Sula is the protagonist of the book, as her free spirited nature allows her to push the boundaries of what women can and can’t do. By acting like a man, she has shunned the cultural chains and gives herself what she perceives to be success. Furthermore, by acting as a pseudo-martyr, Sula is able to unite the people against a common enemy, and bring out the best motherly care the woman can produce. Her death results in women falling back into a subservient role, and revert to a malicious state. Morrison states that, “Other mothers who had defended their children from Sula’s malevolence (or who had defended their positions as malevolence…now had nothing to rub against” (Morrison 153), which demonstrates that Sula is an enemy for the mothers of the Bottom. By seducing men, Sula had gotten women to step into their roles as protectors of the family, and daughters as caretakers. Without the pressure of a "female man," women turn into abusive witches, who shun their responsibilities that they once so proudly displayed.

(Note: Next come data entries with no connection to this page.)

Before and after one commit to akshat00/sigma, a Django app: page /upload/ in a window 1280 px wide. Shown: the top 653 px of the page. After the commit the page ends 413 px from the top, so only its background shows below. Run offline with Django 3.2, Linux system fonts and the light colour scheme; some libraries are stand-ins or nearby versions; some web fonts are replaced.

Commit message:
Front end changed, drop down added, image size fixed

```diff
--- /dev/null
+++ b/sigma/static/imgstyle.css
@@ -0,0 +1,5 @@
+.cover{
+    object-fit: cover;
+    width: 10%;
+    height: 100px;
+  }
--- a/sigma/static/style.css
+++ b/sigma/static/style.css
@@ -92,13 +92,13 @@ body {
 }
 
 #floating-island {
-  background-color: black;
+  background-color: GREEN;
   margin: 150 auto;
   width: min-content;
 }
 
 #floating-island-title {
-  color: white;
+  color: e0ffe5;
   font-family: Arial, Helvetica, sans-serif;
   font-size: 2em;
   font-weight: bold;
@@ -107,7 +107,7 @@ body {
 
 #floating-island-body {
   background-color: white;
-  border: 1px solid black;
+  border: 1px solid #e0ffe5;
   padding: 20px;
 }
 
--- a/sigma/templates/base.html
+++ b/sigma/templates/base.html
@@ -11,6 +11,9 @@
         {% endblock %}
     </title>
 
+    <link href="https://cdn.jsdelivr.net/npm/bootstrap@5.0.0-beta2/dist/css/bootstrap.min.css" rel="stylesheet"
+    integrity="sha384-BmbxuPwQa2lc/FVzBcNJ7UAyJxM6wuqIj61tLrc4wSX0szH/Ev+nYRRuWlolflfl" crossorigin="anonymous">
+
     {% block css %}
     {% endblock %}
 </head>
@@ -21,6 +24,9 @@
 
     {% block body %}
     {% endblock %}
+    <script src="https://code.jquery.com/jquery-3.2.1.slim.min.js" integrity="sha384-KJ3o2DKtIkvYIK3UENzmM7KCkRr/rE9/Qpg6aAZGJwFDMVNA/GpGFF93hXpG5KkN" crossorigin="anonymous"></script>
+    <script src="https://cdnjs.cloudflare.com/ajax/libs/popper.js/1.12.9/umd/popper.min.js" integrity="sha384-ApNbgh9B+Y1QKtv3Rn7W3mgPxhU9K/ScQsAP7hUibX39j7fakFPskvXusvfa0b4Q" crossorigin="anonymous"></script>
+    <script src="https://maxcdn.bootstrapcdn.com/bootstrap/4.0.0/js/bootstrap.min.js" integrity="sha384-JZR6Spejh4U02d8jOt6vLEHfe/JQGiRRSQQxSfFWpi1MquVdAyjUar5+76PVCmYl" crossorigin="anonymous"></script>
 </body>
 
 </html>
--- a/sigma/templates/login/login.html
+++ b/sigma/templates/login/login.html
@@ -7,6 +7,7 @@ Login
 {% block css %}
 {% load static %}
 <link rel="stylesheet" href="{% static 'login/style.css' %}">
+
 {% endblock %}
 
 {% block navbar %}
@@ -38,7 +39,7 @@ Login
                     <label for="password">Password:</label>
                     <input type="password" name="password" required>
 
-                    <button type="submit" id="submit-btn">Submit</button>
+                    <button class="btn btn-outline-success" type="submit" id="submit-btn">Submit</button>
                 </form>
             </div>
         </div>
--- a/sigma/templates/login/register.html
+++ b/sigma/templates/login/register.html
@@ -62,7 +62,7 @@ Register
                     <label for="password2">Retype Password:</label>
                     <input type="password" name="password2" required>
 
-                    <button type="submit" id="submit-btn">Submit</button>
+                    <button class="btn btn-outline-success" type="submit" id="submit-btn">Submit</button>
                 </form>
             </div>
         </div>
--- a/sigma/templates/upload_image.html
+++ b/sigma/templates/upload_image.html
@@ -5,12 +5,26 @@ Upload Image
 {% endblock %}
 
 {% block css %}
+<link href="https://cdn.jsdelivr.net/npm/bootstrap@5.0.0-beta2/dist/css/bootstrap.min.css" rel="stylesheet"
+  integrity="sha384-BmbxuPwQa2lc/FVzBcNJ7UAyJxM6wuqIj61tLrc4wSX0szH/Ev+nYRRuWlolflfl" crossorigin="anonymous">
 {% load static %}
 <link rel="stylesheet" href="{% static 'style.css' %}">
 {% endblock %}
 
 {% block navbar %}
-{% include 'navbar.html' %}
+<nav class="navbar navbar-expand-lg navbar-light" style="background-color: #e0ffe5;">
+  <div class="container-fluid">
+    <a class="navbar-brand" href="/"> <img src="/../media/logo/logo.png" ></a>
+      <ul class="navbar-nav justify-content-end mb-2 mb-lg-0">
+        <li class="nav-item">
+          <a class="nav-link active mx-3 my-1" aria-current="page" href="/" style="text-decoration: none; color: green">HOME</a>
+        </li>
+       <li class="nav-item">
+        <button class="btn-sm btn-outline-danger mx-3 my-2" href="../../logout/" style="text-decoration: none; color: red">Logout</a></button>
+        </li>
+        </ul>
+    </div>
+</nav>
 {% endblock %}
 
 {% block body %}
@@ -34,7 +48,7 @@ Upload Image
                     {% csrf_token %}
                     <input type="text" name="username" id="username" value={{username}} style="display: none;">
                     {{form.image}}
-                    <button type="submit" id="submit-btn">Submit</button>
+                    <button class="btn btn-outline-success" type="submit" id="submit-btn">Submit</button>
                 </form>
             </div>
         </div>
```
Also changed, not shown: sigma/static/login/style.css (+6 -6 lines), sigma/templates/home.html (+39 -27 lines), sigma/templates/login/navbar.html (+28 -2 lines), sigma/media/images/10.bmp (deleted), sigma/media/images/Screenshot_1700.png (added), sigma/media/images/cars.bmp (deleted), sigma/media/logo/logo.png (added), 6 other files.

Sula's “wicked” ways of freedom symbolizes a feminine storm that results in womankind uniting, and her death equals the loss of female independence.